More Black & Decker than Astaire & Rogers, “Tap Dogs” takes the ever-evolving tap dancing form in a visceral new direction, tricking it out with industrial-age mise-en-scene at one point the performers don welder’smasks and dance among flying sparks and the macho camaraderie of a sports team warming up for a big game. Firmly following in the clamorous footsteps of the ubiquitous “Stomp,” it’s a crowd pleaser in the theater-for-people-who-don’t-like-theater genre, touring U.S. cities before a planned stand in Gotham next spring.
Choreographer and creator Dein Perry leads the cast of six Australian lads through their paces. They take the stage in carefully unmatched work shirts, jeans and tank tops, sporting heavy black boots fitted with industrial-sounding tap apparatus; the stage is miked to the nines so that not a clatter of boot goes unmagnified.

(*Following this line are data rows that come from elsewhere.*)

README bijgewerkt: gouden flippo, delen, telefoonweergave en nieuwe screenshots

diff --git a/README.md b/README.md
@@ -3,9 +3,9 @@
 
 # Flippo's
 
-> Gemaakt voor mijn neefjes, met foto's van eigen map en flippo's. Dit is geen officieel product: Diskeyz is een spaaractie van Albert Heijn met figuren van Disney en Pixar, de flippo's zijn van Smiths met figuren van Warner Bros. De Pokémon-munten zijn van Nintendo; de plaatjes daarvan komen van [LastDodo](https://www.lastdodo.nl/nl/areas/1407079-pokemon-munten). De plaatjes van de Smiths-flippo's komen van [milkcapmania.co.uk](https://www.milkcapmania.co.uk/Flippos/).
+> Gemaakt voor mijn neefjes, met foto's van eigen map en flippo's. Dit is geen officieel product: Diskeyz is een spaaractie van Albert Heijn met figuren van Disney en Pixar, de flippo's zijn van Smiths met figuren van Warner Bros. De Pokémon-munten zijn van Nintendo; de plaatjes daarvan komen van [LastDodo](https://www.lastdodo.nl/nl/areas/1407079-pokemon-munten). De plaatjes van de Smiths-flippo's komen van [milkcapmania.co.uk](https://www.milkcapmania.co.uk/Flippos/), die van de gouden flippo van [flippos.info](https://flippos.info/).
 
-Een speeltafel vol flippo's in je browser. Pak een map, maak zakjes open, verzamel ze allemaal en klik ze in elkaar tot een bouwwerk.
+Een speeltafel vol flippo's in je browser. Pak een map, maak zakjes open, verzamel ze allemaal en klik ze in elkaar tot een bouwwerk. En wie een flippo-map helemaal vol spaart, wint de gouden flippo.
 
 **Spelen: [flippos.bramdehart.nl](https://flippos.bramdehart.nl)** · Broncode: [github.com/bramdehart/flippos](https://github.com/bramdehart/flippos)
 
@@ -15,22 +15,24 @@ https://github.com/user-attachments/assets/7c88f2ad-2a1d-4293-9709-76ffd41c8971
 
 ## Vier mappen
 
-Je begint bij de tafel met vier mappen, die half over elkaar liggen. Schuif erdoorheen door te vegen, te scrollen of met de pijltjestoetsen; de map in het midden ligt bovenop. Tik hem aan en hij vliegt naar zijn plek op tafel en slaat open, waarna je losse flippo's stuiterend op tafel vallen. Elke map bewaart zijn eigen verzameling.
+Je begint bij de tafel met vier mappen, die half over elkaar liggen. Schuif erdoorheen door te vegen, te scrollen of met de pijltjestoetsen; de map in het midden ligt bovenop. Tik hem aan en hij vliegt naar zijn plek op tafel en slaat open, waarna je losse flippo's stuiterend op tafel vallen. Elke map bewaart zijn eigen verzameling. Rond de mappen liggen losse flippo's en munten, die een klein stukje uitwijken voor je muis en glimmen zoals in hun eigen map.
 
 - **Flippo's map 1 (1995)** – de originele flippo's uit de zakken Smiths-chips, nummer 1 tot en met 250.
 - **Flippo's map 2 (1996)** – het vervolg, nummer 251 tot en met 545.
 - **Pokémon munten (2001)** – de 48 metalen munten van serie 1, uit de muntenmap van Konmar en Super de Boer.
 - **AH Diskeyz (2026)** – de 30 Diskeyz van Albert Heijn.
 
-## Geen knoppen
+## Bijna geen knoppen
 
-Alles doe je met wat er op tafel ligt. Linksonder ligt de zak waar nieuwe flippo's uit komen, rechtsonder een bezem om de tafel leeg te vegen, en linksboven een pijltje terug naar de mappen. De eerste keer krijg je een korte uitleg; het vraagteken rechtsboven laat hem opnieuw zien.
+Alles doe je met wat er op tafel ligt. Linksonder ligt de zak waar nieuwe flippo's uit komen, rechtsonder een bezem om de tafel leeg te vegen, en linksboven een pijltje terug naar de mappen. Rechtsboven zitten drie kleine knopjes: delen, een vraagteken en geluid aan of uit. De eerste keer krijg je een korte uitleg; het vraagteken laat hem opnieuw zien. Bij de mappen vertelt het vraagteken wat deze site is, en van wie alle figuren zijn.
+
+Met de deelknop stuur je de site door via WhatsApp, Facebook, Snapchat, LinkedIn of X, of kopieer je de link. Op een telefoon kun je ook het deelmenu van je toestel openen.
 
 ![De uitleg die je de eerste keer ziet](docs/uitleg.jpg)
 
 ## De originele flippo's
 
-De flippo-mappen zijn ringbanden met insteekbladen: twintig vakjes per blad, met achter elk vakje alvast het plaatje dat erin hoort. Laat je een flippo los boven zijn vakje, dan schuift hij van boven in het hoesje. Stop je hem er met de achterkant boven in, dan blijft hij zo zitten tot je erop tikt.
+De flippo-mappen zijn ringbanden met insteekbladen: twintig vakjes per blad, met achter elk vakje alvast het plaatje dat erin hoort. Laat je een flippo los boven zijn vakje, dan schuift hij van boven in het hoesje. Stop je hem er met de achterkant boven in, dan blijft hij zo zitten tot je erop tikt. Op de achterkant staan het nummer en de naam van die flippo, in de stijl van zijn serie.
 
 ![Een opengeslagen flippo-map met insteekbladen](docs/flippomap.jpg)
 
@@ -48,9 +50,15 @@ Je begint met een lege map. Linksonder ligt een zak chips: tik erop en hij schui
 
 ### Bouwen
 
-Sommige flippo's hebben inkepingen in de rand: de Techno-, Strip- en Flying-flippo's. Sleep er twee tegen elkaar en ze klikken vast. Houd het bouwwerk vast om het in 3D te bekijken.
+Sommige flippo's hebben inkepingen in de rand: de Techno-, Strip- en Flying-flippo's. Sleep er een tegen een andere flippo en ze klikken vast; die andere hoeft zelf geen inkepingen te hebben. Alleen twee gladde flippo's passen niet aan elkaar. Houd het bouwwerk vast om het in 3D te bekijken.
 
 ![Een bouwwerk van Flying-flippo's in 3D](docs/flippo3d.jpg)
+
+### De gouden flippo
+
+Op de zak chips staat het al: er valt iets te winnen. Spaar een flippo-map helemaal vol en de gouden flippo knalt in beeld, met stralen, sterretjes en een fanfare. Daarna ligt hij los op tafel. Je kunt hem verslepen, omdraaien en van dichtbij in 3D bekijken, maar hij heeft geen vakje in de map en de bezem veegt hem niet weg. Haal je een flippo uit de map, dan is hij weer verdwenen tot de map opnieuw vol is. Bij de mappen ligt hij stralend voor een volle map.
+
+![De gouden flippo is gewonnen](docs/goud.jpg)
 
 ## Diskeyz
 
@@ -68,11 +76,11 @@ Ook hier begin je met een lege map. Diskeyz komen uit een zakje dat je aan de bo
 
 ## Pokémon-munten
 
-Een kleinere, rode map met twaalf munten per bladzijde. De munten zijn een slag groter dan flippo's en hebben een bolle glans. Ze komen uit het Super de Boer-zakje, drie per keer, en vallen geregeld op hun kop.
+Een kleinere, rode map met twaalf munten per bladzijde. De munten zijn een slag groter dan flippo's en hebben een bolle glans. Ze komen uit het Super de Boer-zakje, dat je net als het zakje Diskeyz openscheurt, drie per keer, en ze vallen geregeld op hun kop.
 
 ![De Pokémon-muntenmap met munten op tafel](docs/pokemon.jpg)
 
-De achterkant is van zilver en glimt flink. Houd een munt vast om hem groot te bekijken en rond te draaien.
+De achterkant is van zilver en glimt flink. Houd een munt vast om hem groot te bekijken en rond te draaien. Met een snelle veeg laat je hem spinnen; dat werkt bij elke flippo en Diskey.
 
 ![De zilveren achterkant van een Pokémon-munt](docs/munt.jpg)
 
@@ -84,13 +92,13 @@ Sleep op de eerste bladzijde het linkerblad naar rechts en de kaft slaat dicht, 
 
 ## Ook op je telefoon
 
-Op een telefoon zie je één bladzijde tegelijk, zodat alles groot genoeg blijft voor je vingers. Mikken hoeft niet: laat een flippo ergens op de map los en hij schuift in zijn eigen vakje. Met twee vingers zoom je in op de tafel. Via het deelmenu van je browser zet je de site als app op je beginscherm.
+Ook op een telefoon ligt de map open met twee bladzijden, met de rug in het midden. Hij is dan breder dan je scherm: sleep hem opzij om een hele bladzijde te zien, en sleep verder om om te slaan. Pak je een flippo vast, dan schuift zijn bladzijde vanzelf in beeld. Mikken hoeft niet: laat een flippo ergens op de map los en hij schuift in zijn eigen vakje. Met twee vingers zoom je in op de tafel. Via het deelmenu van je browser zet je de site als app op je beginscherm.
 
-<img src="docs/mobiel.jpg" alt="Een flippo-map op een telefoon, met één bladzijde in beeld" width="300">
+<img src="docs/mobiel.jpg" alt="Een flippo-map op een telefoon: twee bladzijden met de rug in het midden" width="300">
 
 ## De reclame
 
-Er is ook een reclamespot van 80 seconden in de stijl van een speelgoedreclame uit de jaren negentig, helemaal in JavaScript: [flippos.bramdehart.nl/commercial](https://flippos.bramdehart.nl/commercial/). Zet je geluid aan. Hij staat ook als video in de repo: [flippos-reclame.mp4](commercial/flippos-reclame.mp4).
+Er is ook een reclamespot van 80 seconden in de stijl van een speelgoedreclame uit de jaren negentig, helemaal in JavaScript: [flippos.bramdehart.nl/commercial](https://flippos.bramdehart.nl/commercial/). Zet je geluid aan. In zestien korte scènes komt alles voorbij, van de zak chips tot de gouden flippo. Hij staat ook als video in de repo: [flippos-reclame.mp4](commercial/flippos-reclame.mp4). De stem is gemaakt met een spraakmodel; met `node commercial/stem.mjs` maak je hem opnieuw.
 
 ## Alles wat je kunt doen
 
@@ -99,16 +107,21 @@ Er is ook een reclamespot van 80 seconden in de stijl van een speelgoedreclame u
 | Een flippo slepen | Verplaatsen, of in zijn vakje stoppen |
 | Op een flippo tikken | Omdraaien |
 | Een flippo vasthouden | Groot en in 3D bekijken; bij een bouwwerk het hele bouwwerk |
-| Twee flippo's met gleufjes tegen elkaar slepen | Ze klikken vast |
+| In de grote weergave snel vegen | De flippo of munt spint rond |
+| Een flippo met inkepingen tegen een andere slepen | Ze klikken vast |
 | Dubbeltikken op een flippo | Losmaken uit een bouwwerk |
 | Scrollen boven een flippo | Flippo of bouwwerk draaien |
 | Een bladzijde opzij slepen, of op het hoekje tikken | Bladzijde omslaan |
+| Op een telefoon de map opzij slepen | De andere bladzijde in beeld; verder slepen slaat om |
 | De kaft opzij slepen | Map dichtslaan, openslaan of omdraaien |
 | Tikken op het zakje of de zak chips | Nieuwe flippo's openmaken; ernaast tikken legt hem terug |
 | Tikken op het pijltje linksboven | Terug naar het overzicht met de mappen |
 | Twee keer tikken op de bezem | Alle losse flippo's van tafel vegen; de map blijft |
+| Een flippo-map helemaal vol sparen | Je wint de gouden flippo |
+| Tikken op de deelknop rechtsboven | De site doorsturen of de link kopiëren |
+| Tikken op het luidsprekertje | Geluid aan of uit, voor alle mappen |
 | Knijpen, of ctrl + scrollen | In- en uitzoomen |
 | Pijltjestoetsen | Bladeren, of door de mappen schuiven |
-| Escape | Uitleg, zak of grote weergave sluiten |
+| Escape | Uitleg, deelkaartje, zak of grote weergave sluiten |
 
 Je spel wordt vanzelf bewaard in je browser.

Since the choreography of tap dancing is to some degree innovation-proof, it is the milieu around the moves that gets a reworking here, from the electronics-and-percussion-heavy music by Andrew Wilkie to the flexible metal erector-set stage design by director Nigel Triffitt. Indeed the manipulation of the set is key to the show, as the lads tap up and down dangerously inclined surfaces, hurl themselves over a jagged gap in the floor, and assemble a set of metal risers for a tri-level tap finale, among other feats. One of the dancers is even hoisted aloft to tap upside-down, in a stunt whose payoff doesn’t seem to justify the technical maneuvering involved, though the audience applauds on cue.
The dancers are all adept and charismatic, with looks ranging from boyish-good to soap-star. With an all-male tap troupe, some of whom strip to the waist by show’s end, the show has a sure appeal for gay audiences, though the byplay among the dancers is strictly even strenuously of the heterosexual teenage male variety.
As a spectacle of sheer skill, “Tap Dogs” is impressive at all times, but with “Bring in ‘Da Noise, Bring in ‘Da Funk” having tapped the expressive potential of the tap form to perhaps unprecedentedly moving effect, it’s easy to find the show’s appeal superficial.
“Are they stepping in sweat?” asked an incredulous kid at the reviewed performance, after the semi-aquatic portion of the show left a film of water on the stage. They may not have been stepping in it, but they’re trafficking in it. Fred Astaire and Gene Kelly charmed by making it look easy; these boys charm by making it look hard. It’s dance not as art but athletics, which is either a broadening of the art or a lessening of it, depending on your point of view.